Task material -
┄┄┄┄┄┄
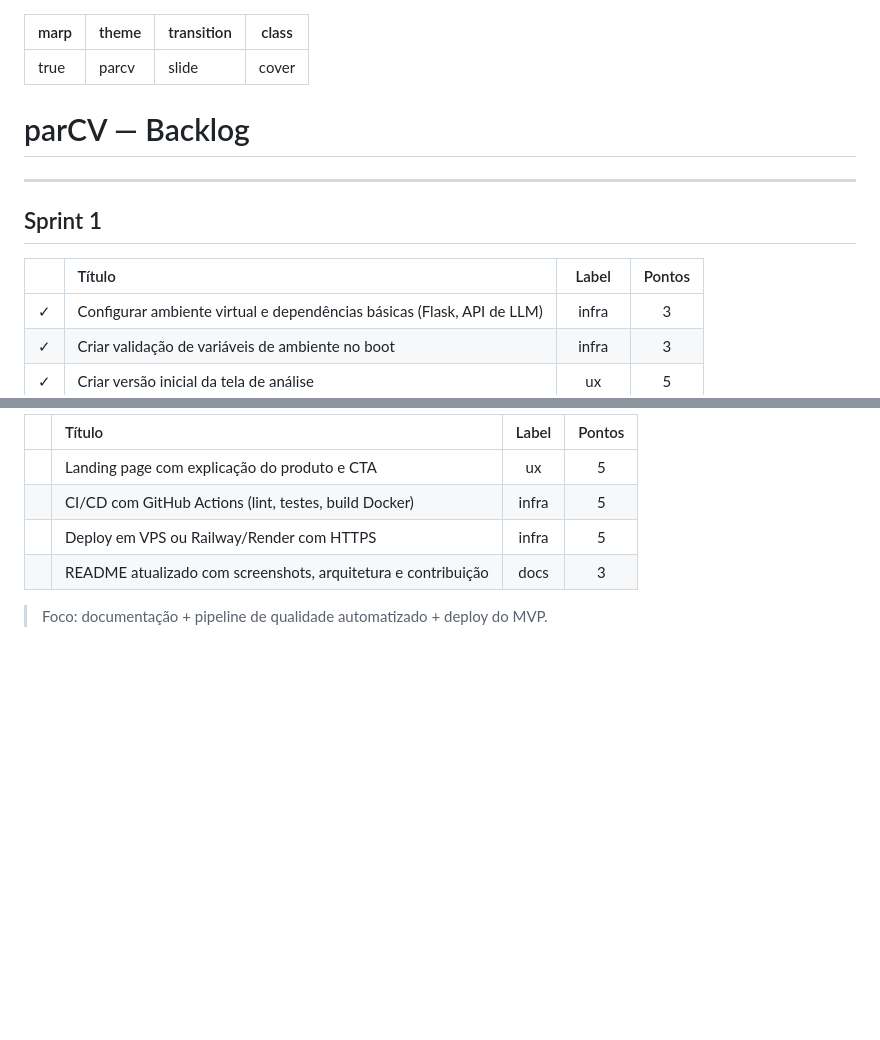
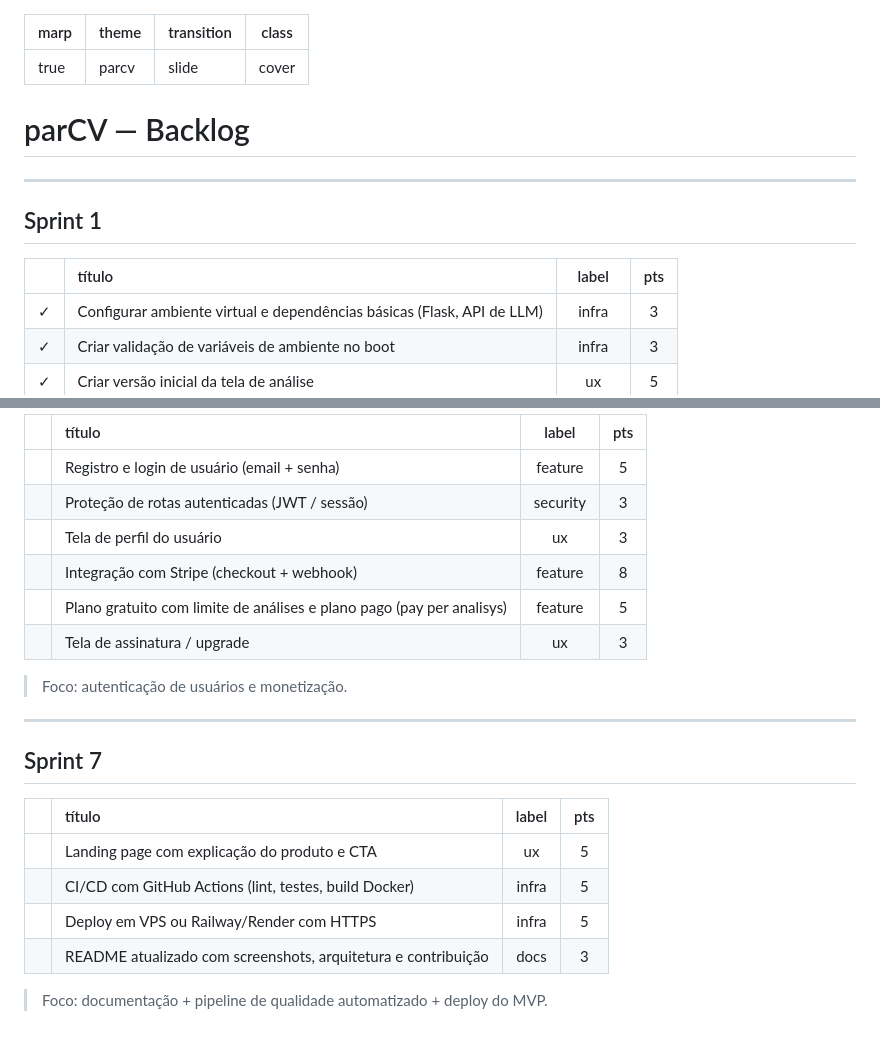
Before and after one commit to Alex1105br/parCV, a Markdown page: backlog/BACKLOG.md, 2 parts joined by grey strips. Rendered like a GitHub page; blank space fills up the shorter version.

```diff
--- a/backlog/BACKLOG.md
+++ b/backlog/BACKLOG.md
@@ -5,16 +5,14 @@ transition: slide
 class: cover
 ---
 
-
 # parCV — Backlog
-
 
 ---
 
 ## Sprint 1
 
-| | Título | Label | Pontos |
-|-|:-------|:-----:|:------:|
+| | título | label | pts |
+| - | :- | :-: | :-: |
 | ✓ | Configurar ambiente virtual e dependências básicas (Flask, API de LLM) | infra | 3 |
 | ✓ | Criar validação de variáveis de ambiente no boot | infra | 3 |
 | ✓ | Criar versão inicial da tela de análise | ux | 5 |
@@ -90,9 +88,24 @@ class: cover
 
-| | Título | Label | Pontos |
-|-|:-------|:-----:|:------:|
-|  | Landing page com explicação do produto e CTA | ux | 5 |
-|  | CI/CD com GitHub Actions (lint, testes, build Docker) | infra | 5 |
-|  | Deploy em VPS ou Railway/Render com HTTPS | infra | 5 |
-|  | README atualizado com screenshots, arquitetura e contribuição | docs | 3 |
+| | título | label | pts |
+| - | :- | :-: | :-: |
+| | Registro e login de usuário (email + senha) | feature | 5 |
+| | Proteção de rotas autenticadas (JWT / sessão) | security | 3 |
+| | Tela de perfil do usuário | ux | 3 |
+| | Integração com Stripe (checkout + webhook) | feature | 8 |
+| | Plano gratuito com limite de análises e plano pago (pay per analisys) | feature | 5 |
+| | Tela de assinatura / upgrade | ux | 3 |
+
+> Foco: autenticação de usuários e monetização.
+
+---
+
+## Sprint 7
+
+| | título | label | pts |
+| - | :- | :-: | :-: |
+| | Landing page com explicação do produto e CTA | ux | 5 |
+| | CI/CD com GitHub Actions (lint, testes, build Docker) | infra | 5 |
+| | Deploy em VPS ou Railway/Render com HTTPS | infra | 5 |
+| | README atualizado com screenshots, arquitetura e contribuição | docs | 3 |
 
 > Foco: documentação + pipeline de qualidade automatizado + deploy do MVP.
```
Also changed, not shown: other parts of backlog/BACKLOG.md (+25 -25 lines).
┄┄┄┄┄┄
Task to complete - Return a copy of each line of the material that holds the word "feature".

Response box -
+| | Registro e login de usuário (email + senha) | feature | 5 |
+| | Integração com Stripe (checkout + webhook) | feature | 8 |
+| | Plano gratuito com limite de análises e plano pago (pay per analisys) | feature | 5 |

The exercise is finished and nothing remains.